In my business-government relations class yesterday, we were originally scheduled to discuss empirical papers on general information problems in government and bureaucracy. We instead discussed the Russian-Ukrainian situations as best we could.
One interesting result, coming out of intelligence work, is that Putin and others seem generally surprised at how difficult this invasion has been. Why might that be?
One problem in general is that leaders like to surround themselves with "yes people". Leaders don't enjoy having thorns in their sides who challenge their every move or tell them they are wrong. (That's one reason Georgetown's provost is unlikely to ask me to be vice provost.) They prefer to have people who tell them good news and give them optimistic assessments of their plans. That's true even of nice people, like your kindly dean or friendly boss. But this means that in general people in power in bureaucracies will often get lower quality information than they need, or get information presented to them in a rosy way.

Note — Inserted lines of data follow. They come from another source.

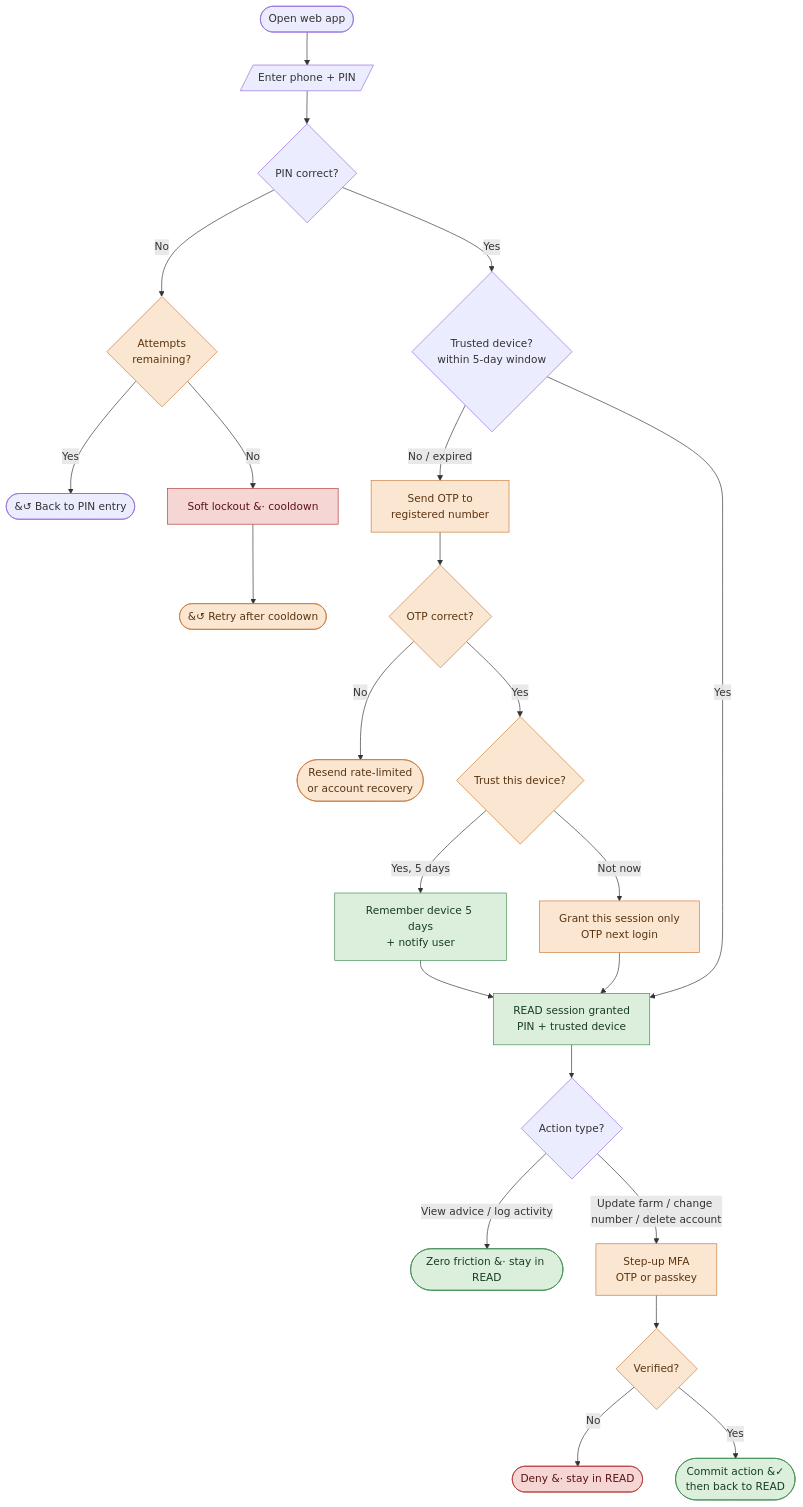
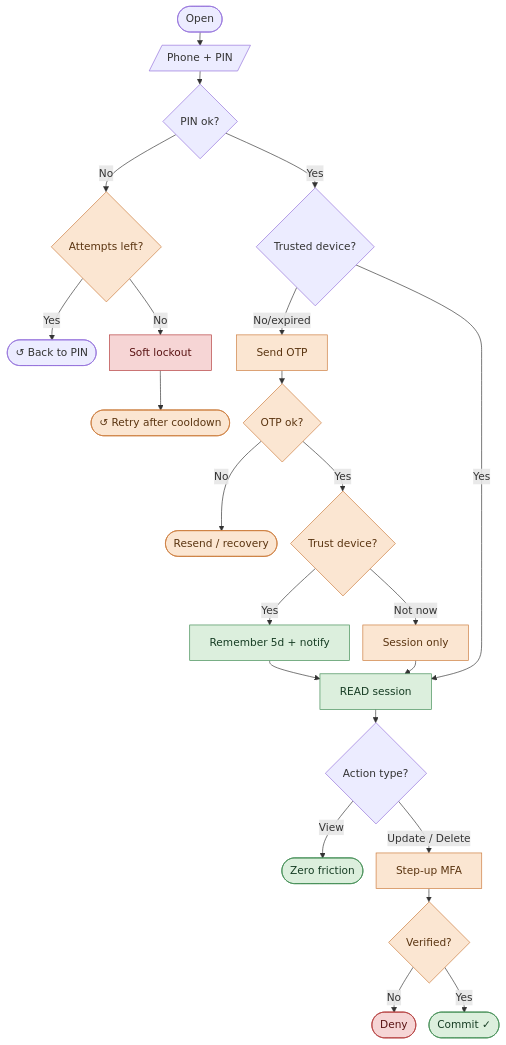
One commit to munya1995/ExperimentFeatures1995 changed the diagram in Farm Advising App.md. Above: the diagram before and after it, drawn with Mermaid.

Commit message:
Make mermaid flow more compact to fit on one page

````diff
--- a/Farm Advising App.md
+++ b/Farm Advising App.md
@@ -12,37 +12,38 @@
 ```mermaid
-flowchart TD
-    A([Open web app]) --> B[/Enter phone + PIN/]
-    B --> C{PIN correct?}
+%%{init: {'flowchart': {'nodeSpacing': 20, 'rankSpacing': 20}}}%%
+flowchart TB
+    A([Open]) --> B[/Phone + PIN/]
+    B --> C{PIN ok?}
 
-    C -- No --> C1{Attempts<br/>remaining?}
-    C1 -- Yes --> C2([&#8634; Back to PIN entry])
-    C1 -- No --> C3[Soft lockout &#183; cooldown]
-    C3 --> C4([&#8634; Retry after cooldown])
+    C -- No --> C1{Attempts left?}
+    C1 -- Yes --> C2([↺ Back to PIN])
+    C1 -- No --> C3[Soft lockout]
+    C3 --> C4([↺ Retry after cooldown])
 
-    C -- Yes --> D{Trusted device?<br/>within 5-day window}
+    C -- Yes --> D{Trusted device?}
 
-    D -- No / expired --> E[Send OTP to<br/>registered number]
-    E --> E1{OTP correct?}
-    E1 -- No --> E2([Resend rate-limited<br/>or account recovery])
-    E1 -- Yes --> T{Trust this device?}
-    T -- Yes, 5 days --> E3[Remember device 5 days<br/>+ notify user]
-    T -- Not now --> E4[Grant this session only<br/>OTP next login]
+    D -- No/expired --> E[Send OTP]
+    E --> E1{OTP ok?}
+    E1 -- No --> E2([Resend / recovery])
+    E1 -- Yes --> T{Trust device?}
+    T -- Yes --> E3[Remember 5d + notify]
+    T -- Not now --> E4[Session only]
     E3 --> F
     E4 --> F
 
-    D -- Yes --> F["READ session granted<br/>PIN + trusted device"]
+    D -- Yes --> F[READ session]
 
     F --> G{Action type?}
-    G -- View advice / log activity --> G1([Zero friction &#183; stay in READ])
-    G -- Update farm / change number / delete account --> H[Step-up MFA<br/>OTP or passkey]
+    G -- View --> G1([Zero friction])
+    G -- Update / Delete --> H[Step-up MFA]
     H --> H1{Verified?}
-    H1 -- No --> H2([Deny &#183; stay in READ])
-    H1 -- Yes --> H3([Commit action &#10003;<br/>then back to READ])
+    H1 -- No --> H2([Deny])
+    H1 -- Yes --> H3([Commit ✓])
 
     classDef happy fill:#dcefdd,stroke:#3f8b52,color:#173d24;
     classDef warn  fill:#fbe6d2,stroke:#cc7a3b,color:#5a3410;
     classDef block fill:#f6d5d5,stroke:#b33a3a,color:#5a1414;
     class F,G1,E3,H3 happy;
     class C1,C4,E,E1,E2,T,E4,H,H1 warn;
     class C3,H2 block;
 ```
````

Dictators in particular have a tendency to shoot the messenger and so probably get worse information. For instance, consider a story about Stalin. He orders a census. Because he had murdered and forcibly starved so many people, the real census numbers are low. The census officials know they can't tell Stalin the truths they lie and inflate the numbers. They didn't inflate them enough, so Stalin has them shot. The message is clear: Tell Stalin what he wants to hear. And thus throughout his dictatorship, Stalin is fed false information because his subordinates want to survive.
You might think a perfectly rational dictator would want perfect information so they can make optimal choices. However, dictators--and indeed bosses in general in hierarchies--have significant leeway to externalize the costs of their own ignorance and irrationality onto others. For instance, suppose Putin did not know that the West would respond as it has. Who is suffering the most right now? I doubt Putin is eating any worse, but the average Russian citizen is suffering a lot. Accordingly, while dictators need sufficiently good information and sufficiently rational processing of that information to stay in power, they do not have an incentive structure which leads them to prioritize perfect information or perfect rationality. They, too, are partially rationally ignorant and rationally irrational.